The buildings are 80 to 150 feet apart and the apartments are one and two-bedrooms with daylight kitchens and cross-ventilation. The buildings are fully insulated, fireproof, and soundproof. There are large separate entrances and wide, roomy stairways. Full basements are under all buildings with adequate laundry facilities, storage spaces, and originally had five heating plants equipped with stokers, and an incinerator in every building. In recent years, the heating plants were removed and incinerators made non-operational to accommodate modern standards of living.
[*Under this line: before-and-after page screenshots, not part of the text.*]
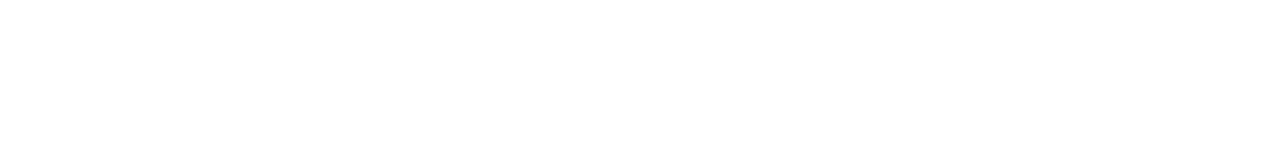
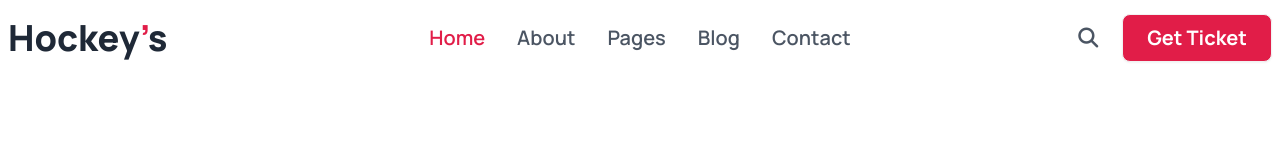
Before and after one commit to UmmayKashfa/hockey, a plain HTML site: page index.html in a window 1280 px wide. Drawn offline with nearby package versions, Linux system fonts and the light colour scheme.

Commit message:
nav added

```diff
--- a/index.html
+++ b/index.html
@@ -20,9 +20,43 @@
         }
     </style>
 </head>
-<body>
+<body class="manrope-font container mx-auto">
     <header>
-
+        <!-- navbar -->
+        <nav>
+            <div class="navbar bg-base-100">
+                <div class="navbar-start">
+                  <div class="dropdown">
+                    <div tabindex="0" role="button" class="btn btn-ghost lg:hidden">
+                      <svg xmlns="http://www.w3.org/2000/svg" class="h-5 w-5" fill="none" viewBox="0 0 24 24" stroke="currentColor"><path stroke-linecap="round" stroke-linejoin="round" stroke-width="2" d="M4 6h16M4 12h8m-8 6h16" /></svg>
+                    </div>
+                    <ul tabindex="0" class="menu menu-sm dropdown-content mt-3 z-[1] p-2 shadow bg-base-100 rounded-box w-52">
+                      <li><a class="text-rose-600">Home</a></li>
+                      <li><a>About</a></li>
+                      <li><a>Pages</a></li>
+                      <li><a>Blog</a></li>
+                      <li><a>Contact</a></li>
+                    </ul>
+                  </div>
+                  <a class="font-extrabold text-2xl lg:md:text-4xl">Hockey<span class="text-rose-600">’</span>s</a>
+                </div>
+                <div class="navbar-center hidden lg:flex">
+                  <ul class="menu menu-horizontal px-1 text-gray-600 text-xl font-semibold">
+                    <li class="text-rose-600"><a>Home</a></li>
+                      <li><a>About</a></li>
+                      <li><a>Pages</a></li>
+                      <li><a>Blog</a></li>
+                      <li><a>Contact</a></li>
+                  </ul>
+                </div>
+                <div class="navbar-end">
+                    <i class="fa-solid fa-magnifying-glass text-xl text-gray-600"></i>
+                  <a class="btn ml-1 lg:md:ml-6 bg-rose-600 text-white font-bold text-xl px-4 lg:px-6">
+                    Get Ticket
+                </a>
+                </div>
+              </div>
+        </nav>
     </header>
     <main>
 
```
The grounds are beautifully landscaped. At the time of construction, tennis and badminton courts, shuffleboard, and a putting green were all offered as amenities. Each building was also equipped with a social room in the basements for children to congregate during the winter months.
Originally, on-site garages were planned to face each other, thus removing unsightly views to open garage doors. However, once construction was completed, the plan for garages evolved into carports with open fronts. The view from the back of each building will be as attractive as the front.
Each apartment has ample wall space in the individual rooms which invites varied and artistic picture and furniture arrangement. There are large living rooms and commodious bedrooms with cross-ventilation, sound proofed, and with generous-sized windows.
Efficiency is the keynote of the kitchens, which originally were all-electric, but have been converted to accommodate a gas range. Each apartment offers a range, refrigerator with ice maker, microwave, dishwasher, and oak cabinets.
Brick, tile, concrete, copper and an array of lasting material went to make up the nineteen buildings. The structures are fireproof, insulated, and soundproof.
Bathrooms are complete with ceramic tile, pedestal sink, and tub and shower. Perhaps the most distinguished asset of Marcy Village is the beautifully finished original hardwood floors.
At the time of construction, General Contractor, Everett Carson, emphasized the fact that the project would be practically free of smoke or smog. The nineteen colonial buildings, he said, will be heated by eight central heating plants equipped with modern stokers, thus eliminating the smoke nuisance caused by hand-fires heating plants.
- "National Register Information System". National Register of Historic Places. National Park Service. 2010-07-09.
- "National Register of Historic Places". Retrieved 5 June 2012.
- Peters, R. Earl (January 27, 1940). "Marcy Village Construction and Arrangement Lauded".
- "Mortgage Insurance for Rental Housing: Section 207". Retrieved 5 June 2012.